• Task to complete
No pictures belong in the copy. Restate the rest of the data exactly.

• Provided data
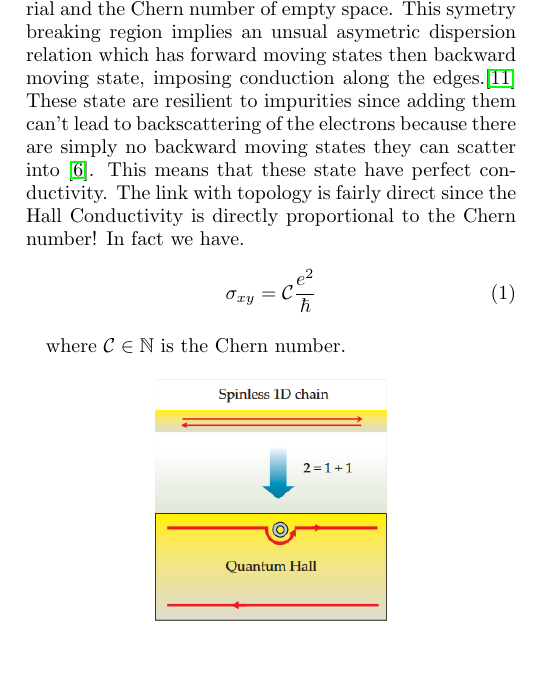
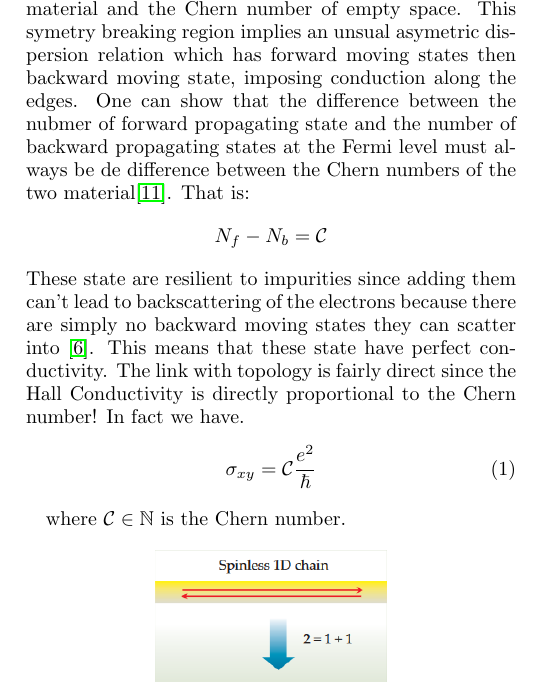
Before and after one commit to Pa2ElectricBoogaloo/Solide, a LaTeX paper (texte/main.tex, which reads texte/sections/QSH.tex): part of one column of page 4 of 8, cut so that both start at the same text, the shorter picture padded with empty space. Compiled offline with pdfLaTeX.

```diff
--- a/texte/sections/QSH.tex
+++ b/texte/sections/QSH.tex
@@ -9,7 +9,7 @@
 \end{figure}
 
 It consists of a two simultanious and related phenomena. The quantized \textit{Hall conductivity} $\sigma_{xy}(=\frac{I_x}{V_y})$ and the vanishing of the $\rho_{xx}$ resistivity in a 2D electron gas. The vanishing of $\rho_{xx}$ is due to the existance of edges states.%because the conducting edge states only carry current in one direction on a given side of the sample.
-In the case of the Hall effet, such edge state exist beaucse of the discontinuity between the Chern number of the material and the Chern number of empty space. This symetry breaking region implies an unsual asymetric dispersion relation which has forward moving states then backward moving state, imposing conduction along the edges.\cite{kane_topological_2013} These state are resilient to impurities since adding them can't lead to backscattering of the electrons because there are simply no backward moving states they can scatter into \cite{qi_quantum_2010}. This means that these state have perfect conductivity.  The link with topology is fairly direct since the Hall Conductivity is directly proportional to the Chern number! In fact we have.
+In the case of the Hall effet, such edge state exist beaucse of the discontinuity between the Chern number of the material and the Chern number of empty space. This symetry breaking region implies an unsual asymetric dispersion relation which has forward moving states then backward moving state, imposing conduction along the edges. One can show that the difference between the nubmer of forward  propagating state and the number of backward propagating states at the Fermi level must always be de difference between the Chern numbers of the two material\cite{kane_topological_2013}. That is: $$N_f -N_b = \mathcal{C}$$ These state are resilient to impurities since adding them can't lead to backscattering of the electrons because there are simply no backward moving states they can scatter into \cite{qi_quantum_2010}. This means that these state have perfect conductivity.  The link with topology is fairly direct since the Hall Conductivity is directly proportional to the Chern number! In fact we have.
 \begin{equation}
 \sigma_{xy} = \mathcal{C}\frac{e^2}{\hbar}
 \end{equation}
```
Also changed, not shown: texte/main.bib (+2 -0 lines).
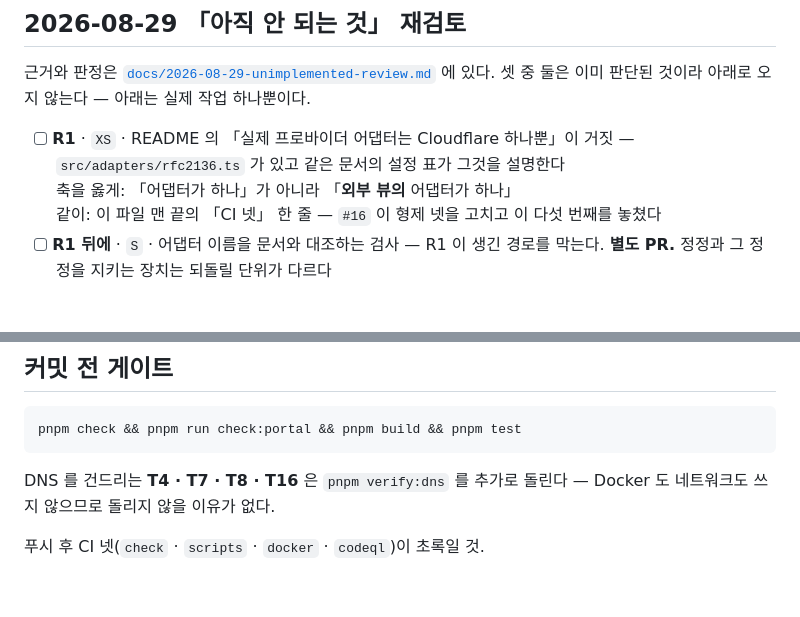
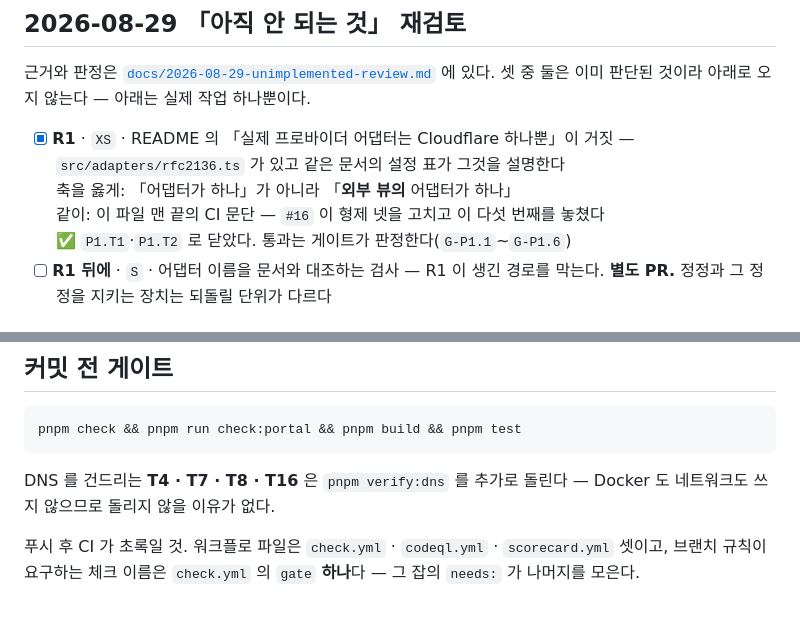
Before and after one commit to henryj-dev/parallax, a Markdown page: docs/todo.md, 2 parts joined by grey strips. Rendered like a GitHub page.

Commit message:
P1.T2: 없는 워크플로를 초록이라 요구하던 줄을 고친다
`docs/todo.md` 맨 끝이 「푸시 후 CI 넷(`check` · `scripts` · `docker` · `codeql`)이 초록일
것」이었다. `#9` 가 `scripts` 와 `docker` 를 `check.yml` 안의 잡으로 접은 뒤로 그 둘은
워크플로가 아니고, 그것을 기다리는 사람은 오지 않는 초록을 기다리거나 지시가 낡았다고
판단해 게이트 문단 전체를 무시한다.

실제 구조로 바꿨다 — 워크플로 파일 셋, 브랜치 규칙이 요구하는 이름은 `gate` 하나.

`#16` 이 이 문장의 형제 넷(`README.md` · `README.ko.md` · `AGENTS.md` · `check.yml` 헤더)을
고치고 이 다섯 번째를 놓쳤다. 그 누락 자체가 R1 과 같은 증거다: 수치는 강제됐고 살아남았고,
산문은 강제되지 않아 사본이 남았다.

R1 항목도 닫았다 — 통과 판정은 게이트가 한다(`G-P1.1`~`G-P1.6`).

    G-P1.5  낡은 CI 문장  1 → 0
    G-P1.6  요구 체크 이름 0 → 1

```diff
--- a/docs/todo.md
+++ b/docs/todo.md
@@ -199,10 +199,11 @@ T18-b · T19 · T20 · T21 은 2026-08-24 에 「한다」로 결정되어 아
 근거와 판정은 [`docs/2026-08-29-unimplemented-review.md`](2026-08-29-unimplemented-review.md)
 에 있다. 셋 중 둘은 이미 판단된 것이라 아래로 오지 않는다 — 아래는 실제 작업 하나뿐이다.
 
-- [ ] **R1** · `XS` · README 의 「실제 프로바이더 어댑터는 Cloudflare 하나뿐」이 거짓 —
+- [x] **R1** · `XS` · README 의 「실제 프로바이더 어댑터는 Cloudflare 하나뿐」이 거짓 —
       `src/adapters/rfc2136.ts` 가 있고 같은 문서의 설정 표가 그것을 설명한다
       <br>축을 옳게: 「어댑터가 하나」가 아니라 「**외부 뷰의** 어댑터가 하나」
-      <br>같이: 이 파일 맨 끝의 「CI 넷」 한 줄 — `#16` 이 형제 넷을 고치고 이 다섯 번째를 놓쳤다
+      <br>같이: 이 파일 맨 끝의 CI 문단 — `#16` 이 형제 넷을 고치고 이 다섯 번째를 놓쳤다
+      <br>✅ `P1.T1`·`P1.T2` 로 닫았다. 통과는 게이트가 판정한다(`G-P1.1`~`G-P1.6`)
 - [ ] **R1 뒤에** · `S` · 어댑터 이름을 문서와 대조하는 검사 — R1 이 생긴 경로를 막는다.
       **별도 PR.** 정정과 그 정정을 지키는 장치는 되돌릴 단위가 다르다
 
@@ -227,4 +228,6 @@ pnpm check && pnpm run check:portal && pnpm build && pnpm test
 DNS 를 건드리는 **T4 · T7 · T8 · T16** 은 `pnpm verify:dns` 를 추가로 돌린다 —
 Docker 도 네트워크도 쓰지 않으므로 돌리지 않을 이유가 없다.
 
-푸시 후 CI 넷(`check` · `scripts` · `docker` · `codeql`)이 초록일 것.
+푸시 후 CI 가 초록일 것. 워크플로 파일은 `check.yml` · `codeql.yml` · `scorecard.yml`
+셋이고, 브랜치 규칙이 요구하는 체크 이름은 `check.yml` 의 `gate` **하나**다 — 그 잡의
+`needs:` 가 나머지를 모은다.
```
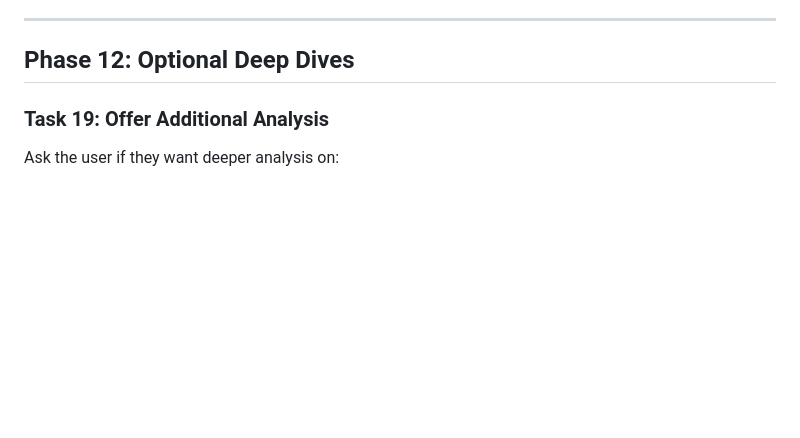
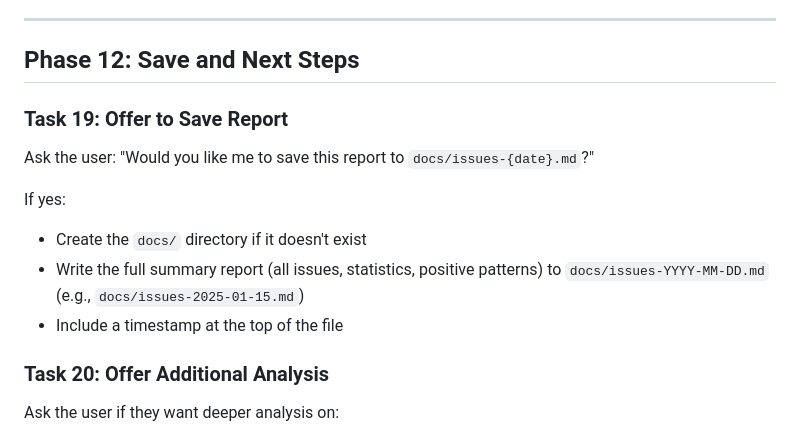
Before and after one commit to akulkarni/0perator, a Markdown page: skills/doctor-ts/SKILL.md, the part around the change. Drawn GitHub-style; blank space fills up the shorter version.

Commit message:
feat: add option to save report to docs/issues-{date}.md
Adds Task 19 to offer saving the full report to a date-stamped file
(e.g., docs/issues-2025-01-15.md) to preserve history of evaluations.
Renumbers "Offer Additional Analysis" to Task 20.

🤖 Generated with [Claude Code](https://claude.com/claude-code)

Co-Authored-By: Claude Opus 4.5 <noreply@anthropic.com>

```diff
--- a/skills/doctor-ts/SKILL.md
+++ b/skills/doctor-ts/SKILL.md
@@ -786,9 +786,18 @@ Note well-implemented patterns that should be continued:
 
 ---
 
-## Phase 12: Optional Deep Dives
+## Phase 12: Save and Next Steps
 
-### Task 19: Offer Additional Analysis
+### Task 19: Offer to Save Report
+
+Ask the user: "Would you like me to save this report to `docs/issues-{date}.md`?"
+
+If yes:
+- Create the `docs/` directory if it doesn't exist
+- Write the full summary report (all issues, statistics, positive patterns) to `docs/issues-YYYY-MM-DD.md` (e.g., `docs/issues-2025-01-15.md`)
+- Include a timestamp at the top of the file
+
+### Task 20: Offer Additional Analysis
 
 Ask the user if they want deeper analysis on:
 - Test coverage and test quality
```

• Reply to the task
Before and after one commit to Pa2ElectricBoogaloo/Solide, a LaTeX paper (texte/main.tex, which reads texte/sections/QSH.tex): part of one column of page 4 of 8, cut so that both start at the same text, the shorter picture padded with empty space. Compiled offline with pdfLaTeX.

```diff
--- a/texte/sections/QSH.tex
+++ b/texte/sections/QSH.tex
@@ -9,7 +9,7 @@
 \end{figure}
 
 It consists of a two simultanious and related phenomena. The quantized \textit{Hall conductivity} $\sigma_{xy}(=\frac{I_x}{V_y})$ and the vanishing of the $\rho_{xx}$ resistivity in a 2D electron gas. The vanishing of $\rho_{xx}$ is due to the existance of edges states.%because the conducting edge states only carry current in one direction on a given side of the sample.
-In the case of the Hall effet, such edge state exist beaucse of the discontinuity between the Chern number of the material and the Chern number of empty space. This symetry breaking region implies an unsual asymetric dispersion relation which has forward moving states then backward moving state, imposing conduction along the edges.\cite{kane_topological_2013} These state are resilient to impurities since adding them can't lead to backscattering of the electrons because there are simply no backward moving states they can scatter into \cite{qi_quantum_2010}. This means that these state have perfect conductivity.  The link with topology is fairly direct since the Hall Conductivity is directly proportional to the Chern number! In fact we have.
+In the case of the Hall effet, such edge state exist beaucse of the discontinuity between the Chern number of the material and the Chern number of empty space. This symetry breaking region implies an unsual asymetric dispersion relation which has forward moving states then backward moving state, imposing conduction along the edges. One can show that the difference between the nubmer of forward  propagating state and the number of backward propagating states at the Fermi level must always be de difference between the Chern numbers of the two material\cite{kane_topological_2013}. That is: $$N_f -N_b = \mathcal{C}$$ These state are resilient to impurities since adding them can't lead to backscattering of the electrons because there are simply no backward moving states they can scatter into \cite{qi_quantum_2010}. This means that these state have perfect conductivity.  The link with topology is fairly direct since the Hall Conductivity is directly proportional to the Chern number! In fact we have.
 \begin{equation}
 \sigma_{xy} = \mathcal{C}\frac{e^2}{\hbar}
 \end{equation}
```
Also changed, not shown: texte/main.bib (+2 -0 lines).
Before and after one commit to henryj-dev/parallax, a Markdown page: docs/todo.md, 2 parts joined by grey strips. Rendered like a GitHub page.

Commit message:
P1.T2: 없는 워크플로를 초록이라 요구하던 줄을 고친다
`docs/todo.md` 맨 끝이 「푸시 후 CI 넷(`check` · `scripts` · `docker` · `codeql`)이 초록일
것」이었다. `#9` 가 `scripts` 와 `docker` 를 `check.yml` 안의 잡으로 접은 뒤로 그 둘은
워크플로가 아니고, 그것을 기다리는 사람은 오지 않는 초록을 기다리거나 지시가 낡았다고
판단해 게이트 문단 전체를 무시한다.

실제 구조로 바꿨다 — 워크플로 파일 셋, 브랜치 규칙이 요구하는 이름은 `gate` 하나.

`#16` 이 이 문장의 형제 넷(`README.md` · `README.ko.md` · `AGENTS.md` · `check.yml` 헤더)을
고치고 이 다섯 번째를 놓쳤다. 그 누락 자체가 R1 과 같은 증거다: 수치는 강제됐고 살아남았고,
산문은 강제되지 않아 사본이 남았다.

R1 항목도 닫았다 — 통과 판정은 게이트가 한다(`G-P1.1`~`G-P1.6`).

    G-P1.5  낡은 CI 문장  1 → 0
    G-P1.6  요구 체크 이름 0 → 1

```diff
--- a/docs/todo.md
+++ b/docs/todo.md
@@ -199,10 +199,11 @@ T18-b · T19 · T20 · T21 은 2026-08-24 에 「한다」로 결정되어 아
 근거와 판정은 [`docs/2026-08-29-unimplemented-review.md`](2026-08-29-unimplemented-review.md)
 에 있다. 셋 중 둘은 이미 판단된 것이라 아래로 오지 않는다 — 아래는 실제 작업 하나뿐이다.
 
-- [ ] **R1** · `XS` · README 의 「실제 프로바이더 어댑터는 Cloudflare 하나뿐」이 거짓 —
+- [x] **R1** · `XS` · README 의 「실제 프로바이더 어댑터는 Cloudflare 하나뿐」이 거짓 —
       `src/adapters/rfc2136.ts` 가 있고 같은 문서의 설정 표가 그것을 설명한다
       <br>축을 옳게: 「어댑터가 하나」가 아니라 「**외부 뷰의** 어댑터가 하나」
-      <br>같이: 이 파일 맨 끝의 「CI 넷」 한 줄 — `#16` 이 형제 넷을 고치고 이 다섯 번째를 놓쳤다
+      <br>같이: 이 파일 맨 끝의 CI 문단 — `#16` 이 형제 넷을 고치고 이 다섯 번째를 놓쳤다
+      <br>✅ `P1.T1`·`P1.T2` 로 닫았다. 통과는 게이트가 판정한다(`G-P1.1`~`G-P1.6`)
 - [ ] **R1 뒤에** · `S` · 어댑터 이름을 문서와 대조하는 검사 — R1 이 생긴 경로를 막는다.
       **별도 PR.** 정정과 그 정정을 지키는 장치는 되돌릴 단위가 다르다
 
@@ -227,4 +228,6 @@ pnpm check && pnpm run check:portal && pnpm build && pnpm test
 DNS 를 건드리는 **T4 · T7 · T8 · T16** 은 `pnpm verify:dns` 를 추가로 돌린다 —
 Docker 도 네트워크도 쓰지 않으므로 돌리지 않을 이유가 없다.
 
-푸시 후 CI 넷(`check` · `scripts` · `docker` · `codeql`)이 초록일 것.
+푸시 후 CI 가 초록일 것. 워크플로 파일은 `check.yml` · `codeql.yml` · `scorecard.yml`
+셋이고, 브랜치 규칙이 요구하는 체크 이름은 `check.yml` 의 `gate` **하나**다 — 그 잡의
+`needs:` 가 나머지를 모은다.
```
Before and after one commit to akulkarni/0perator, a Markdown page: skills/doctor-ts/SKILL.md, the part around the change. Drawn GitHub-style; blank space fills up the shorter version.

Commit message:
feat: add option to save report to docs/issues-{date}.md
Adds Task 19 to offer saving the full report to a date-stamped file
(e.g., docs/issues-2025-01-15.md) to preserve history of evaluations.
Renumbers "Offer Additional Analysis" to Task 20.

🤖 Generated with [Claude Code](https://claude.com/claude-code)

Co-Authored-By: Claude Opus 4.5 <noreply@anthropic.com>

```diff
--- a/skills/doctor-ts/SKILL.md
+++ b/skills/doctor-ts/SKILL.md
@@ -786,9 +786,18 @@ Note well-implemented patterns that should be continued:
 
 ---
 
-## Phase 12: Optional Deep Dives
+## Phase 12: Save and Next Steps
 
-### Task 19: Offer Additional Analysis
+### Task 19: Offer to Save Report
+
+Ask the user: "Would you like me to save this report to `docs/issues-{date}.md`?"
+
+If yes:
+- Create the `docs/` directory if it doesn't exist
+- Write the full summary report (all issues, statistics, positive patterns) to `docs/issues-YYYY-MM-DD.md` (e.g., `docs/issues-2025-01-15.md`)
+- Include a timestamp at the top of the file
+
+### Task 20: Offer Additional Analysis
 
 Ask the user if they want deeper analysis on:
 - Test coverage and test quality
```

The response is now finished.